▶ THE TASK
Which lines in the records below hold the word "Brito"? Copy each of them.

━━━━━━━━━━━━━━━━

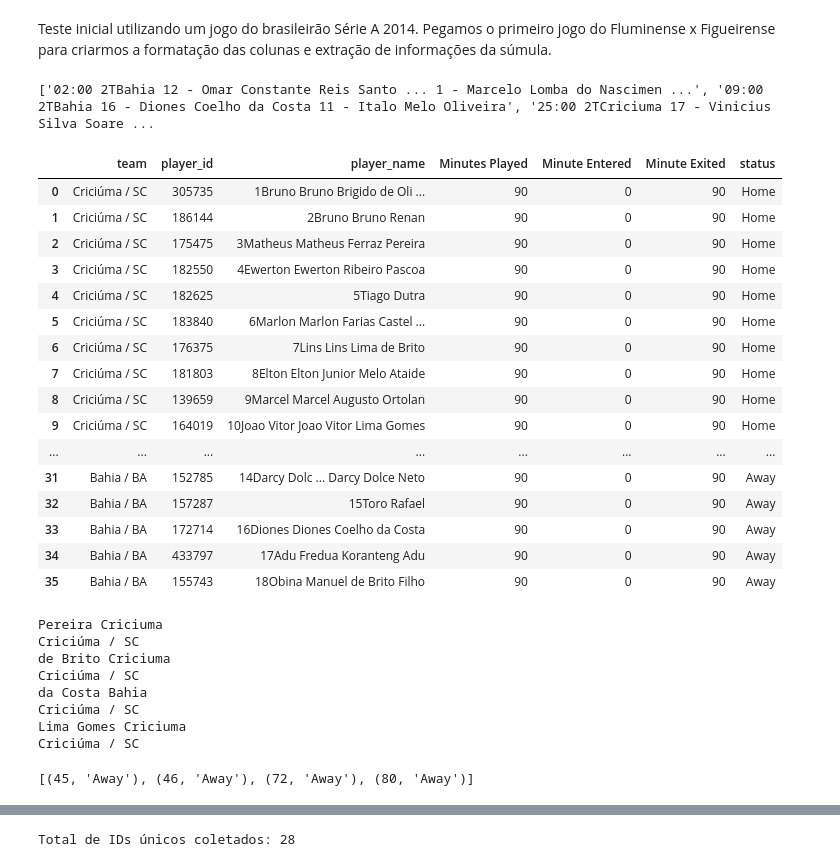
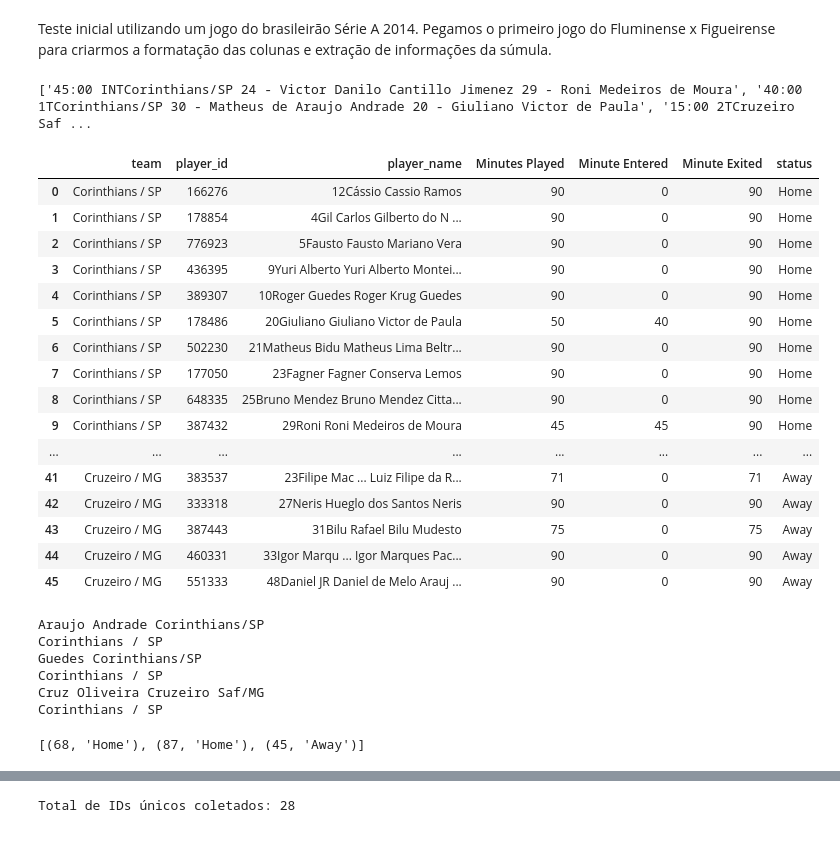
Before and after one commit to ramalhogs/Football-ranking-players, a Jupyter notebook: old_notebooks/formatacao_sumulas.ipynb, the cells around one changed output, grey strips where cells are left out. Drawn from its saved outputs; the diff is of its cells as text; code cells hidden in the pictures.

Commit message:
first test: Campeonato brasileiro serie A

```diff
--- a/old_notebooks/formatacao_sumulas.ipynb
+++ b/old_notebooks/formatacao_sumulas.ipynb
@@ -4,9 +4,9 @@ import numpy as np
 import re
 import os
 
-df = pd.read_json('../Data/Serie_A_2013_games.json')
+df = pd.read_json('../Data/Serie_A_2023_games.json')
 
-df_squad = pd.read_json('../Data/Serie_A_2013_squads.json').T
+df_squad = pd.read_json('../Data/Serie_A_2023_squads.json').T
 
 df_transposto = df.transpose()
 
@@ -48,10 +48,10 @@ df_squad.head(9)
 # %% [markdown]
 Teste inicial utilizando um jogo do brasileirão Série A 2014. Pegamos o primeiro jogo do Fluminense x Figueirense para criarmos a formatação das colunas e extração de informações da súmula.
 # %%
-players_teams = df_transposto.iloc[6, 3]
-team_changes = df_transposto.iloc[6, 5]
+players_teams = df_transposto.iloc[3, 3]
+team_changes = df_transposto.iloc[3, 5]
 
-start_players = df_squad.iloc[6,:]
+start_players = df_squad.iloc[3,:]
 
 # Criando DataFrame dos jogadores
 new_df_players = pd.DataFrame(players_teams, columns=['player', 'team'])
@@ -110,7 +110,6 @@ def tratar_excecoes_nomes_times(team):
     # Verificar se o time está nas exceções e substituí-lo
     return excecoes.get(team, team)
 
-
 for time, half, team, player_out_number, player_in_number in parsed_changes:
 
     team = tratar_excecoes_nomes_times(team)
@@ -120,51 +119,54 @@ for time, half, team, player_out_number, player_in_number in parsed_changes:
     if '2T' in half:
         minute_entered = 45 + minute
         minute_exited = 45 + minute
     else:
         minute_entered = minute
         minute_exited = minute
 
+    team = re.sub(r' \b[sS][aA][fF]\b', '', team).strip()
+
     # Atualizar o jogador que entrou
     mask_in = (new_df_players['player_name'].apply(lambda x: re.match(r'^' + player_in_number + r'\D', x) is not None) &
                new_df_players['team'].apply(lambda x: verifica_substring(team, x)))
+
     new_df_players.loc[mask_in, 'Minute Entered'] = minute_entered
     new_df_players.loc[mask_in, 'Minute Exited'] = 90  # O jogador que entra fica até o final do jogo
 
     # Atualizar o jogador que saiu
     mask_out = (new_df_players['player_name'].apply(lambda x: re.match(r'^' + player_out_number + r'\D', x) is not None) &
                 new_df_players['team'].apply(lambda x: verifica_substring(team, x)))
     new_df_players.loc[mask_out, 'Minute Exited'] = minute_exited
 
 new_df_players['Minutes Played'] = new_df_players['Minute Exited'] - new_df_players['Minute Entered']
 
 
 #setando Home ou Away
-home_team = df_transposto.iloc[6, 0]
+home_team = df_transposto.iloc[3, 0]
 new_df_players
 new_df_players['status'] = np.where(new_df_players['team'] == home_team, 'Home', 'Away')
 
 new_df_players = new_df_players.drop(columns='player')
 # Visualizando o novo DataFrame
 new_df_players
 # %% [output]
-['02:00 2TBahia 12 - Omar Constante Reis Santo ... 1 - Marcelo Lomba do Nascimen ...', '09:00 2TBahia 16 - Diones Coelho da Costa 11 - Italo Melo Oliveira', '25:00 2TCriciuma 17 - Vinicius Silva Soare ...
+['45:00 INTCorinthians/SP 24 - Victor Danilo Cantillo Jimenez 29 - Roni Medeiros de Moura', '40:00 1TCorinthians/SP 30 - Matheus de Araujo Andrade 20 - Giuliano Victor de Paula', '15:00 2TCruzeiro Saf ...
 |  | team | player_id | player_name | Minutes Played | Minute Entered | Minute Exited | status |
-| 0 | Criciúma / SC | 305735 | 1Bruno Bruno Brigido de Oli ... | 90 | 0 | 90 | Home |
-| 1 | Criciúma / SC | 186144 | 2Bruno Bruno Renan | 90 | 0 | 90 | Home |
-| 2 | Criciúma / SC | 175475 | 3Matheus Matheus Ferraz Pereira | 90 | 0 | 90 | Home |
-| 3 | Criciúma / SC | 182550 | 4Ewerton Ewerton Ribeiro Pascoa | 90 | 0 | 90 | Home |
-| 4 | Criciúma / SC | 182625 | 5Tiago Dutra | 90 | 0 | 90 | Home |
-| 5 | Criciúma / SC | 183840 | 6Marlon Marlon Farias Castel ... | 90 | 0 | 90 | Home |
-| 6 | Criciúma / SC | 176375 | 7Lins Lins Lima de Brito | 90 | 0 | 90 | Home |
-| 7 | Criciúma / SC | 181803 | 8Elton Elton Junior Melo Ataide | 90 | 0 | 90 | Home |
-| 8 | Criciúma / SC | 139659 | 9Marcel Marcel Augusto Ortolan | 90 | 0 | 90 | Home |
-| 9 | Criciúma / SC | 164019 | 10Joao Vitor Joao Vitor Lima Gomes | 90 | 0 | 90 | Home |
+| 0 | Corinthians / SP | 166276 | 12Cássio Cassio Ramos | 90 | 0 | 90 | Home |
+| 1 | Corinthians / SP | 178854 | 4Gil Carlos Gilberto do N ... | 90 | 0 | 90 | Home |
+| 2 | Corinthians / SP | 776923 | 5Fausto Fausto Mariano Vera | 90 | 0 | 90 | Home |
+| 3 | Corinthians / SP | 436395 | 9Yuri Alberto Yuri Alberto Montei... | 90 | 0 | 90 | Home |
+| 4 | Corinthians / SP | 389307 | 10Roger Guedes Roger Krug Guedes | 90 | 0 | 90 | Home |
+| 5 | Corinthians / SP | 178486 | 20Giuliano Giuliano Victor de Paula | 50 | 40 | 90 | Home |
+| 6 | Corinthians / SP | 502230 | 21Matheus Bidu Matheus Lima Beltr... | 90 | 0 | 90 | Home |
+| 7 | Corinthians / SP | 177050 | 23Fagner Fagner Conserva Lemos | 90 | 0 | 90 | Home |
+| 8 | Corinthians / SP | 648335 | 25Bruno Mendez Bruno Mendez Citta... | 90 | 0 | 90 | Home |
+| 9 | Corinthians / SP | 387432 | 29Roni Roni Medeiros de Moura | 45 | 45 | 90 | Home |
 | ... | ... | ... | ... | ... | ... | ... | ... |
-| 31 | Bahia / BA | 152785 | 14Darcy Dolc ... Darcy Dolce Neto | 90 | 0 | 90 | Away |
-| 32 | Bahia / BA | 157287 | 15Toro Rafael | 90 | 0 | 90 | Away |
-| 33 | Bahia / BA | 172714 | 16Diones Diones Coelho da Costa | 90 | 0 | 90 | Away |
-| 34 | Bahia / BA | 433797 | 17Adu Fredua Koranteng Adu | 90 | 0 | 90 | Away |
-| 35 | Bahia / BA | 155743 | 18Obina Manuel de Brito Filho | 90 | 0 | 90 | Away |
+| 41 | Cruzeiro / MG | 383537 | 23Filipe Mac ... Luiz Filipe da R... | 71 | 0 | 71 | Away |
+| 42 | Cruzeiro / MG | 333318 | 27Neris Hueglo dos Santos Neris | 90 | 0 | 90 | Away |
+| 43 | Cruzeiro / MG | 387443 | 31Bilu Rafael Bilu Mudesto | 75 | 0 | 75 | Away |
+| 44 | Cruzeiro / MG | 460331 | 33Igor Marqu ... Igor Marques Pac... | 90 | 0 | 90 | Away |
+| 45 | Cruzeiro / MG | 551333 | 48Daniel JR Daniel de Melo Arauj ... | 90 | 0 | 90 | Away |
 # %%
 import unicodedata
 
@@ -206,8 +208,8 @@ def parse_goals(goals, home_team):
 
             player_name = match.group(5).strip()
 
-            time_casa = df_transposto.iloc[6, 0]
-            time_visitante = df_transposto.iloc[6, 1]
+            time_casa = df_transposto.iloc[3, 0]
+            time_visitante = df_transposto.iloc[3, 1]
             print(match.group(6))
             print(time_casa)
 
@@ -250,20 +252,18 @@ def parse_goals(goals, home_team):
             parsed_goals.append((minute, team_status))
     return parsed_goals
 
-home_team = df_transposto.iloc[6, 0]
-parsed_goals = parse_goals(df_transposto.iloc[6,4], home_team)
+home_team = df_transposto.iloc[3, 0]
+parsed_goals = parse_goals(df_transposto.iloc[3,4], home_team)
 
 parsed_goals
 # %% [output]
-Pereira Criciuma
-Criciúma / SC
-de Brito Criciuma
-Criciúma / SC
-da Costa Bahia
-Criciúma / SC
-Lima Gomes Criciuma
-Criciúma / SC
+Araujo Andrade Corinthians/SP
+Corinthians / SP
+Guedes Corinthians/SP
+Corinthians / SP
+Cruz Oliveira Cruzeiro Saf/MG
+Corinthians / SP
-[(45, 'Away'), (46, 'Away'), (72, 'Away'), (80, 'Away')]
+[(68, 'Home'), (87, 'Home'), (45, 'Away')]
 # %%
 
 new_df_players['Goals For'] = 0
```
Also changed, not shown: parts of 4 cells of this notebook, 6 other files.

━━━━━━━━━━━━━━━━

▶ RESULT FOR THIS TASK
-| 6 | Criciúma / SC | 176375 | 7Lins Lins Lima de Brito | 90 | 0 | 90 | Home |
-| 35 | Bahia / BA | 155743 | 18Obina Manuel de Brito Filho | 90 | 0 | 90 | Away |
-de Brito Criciuma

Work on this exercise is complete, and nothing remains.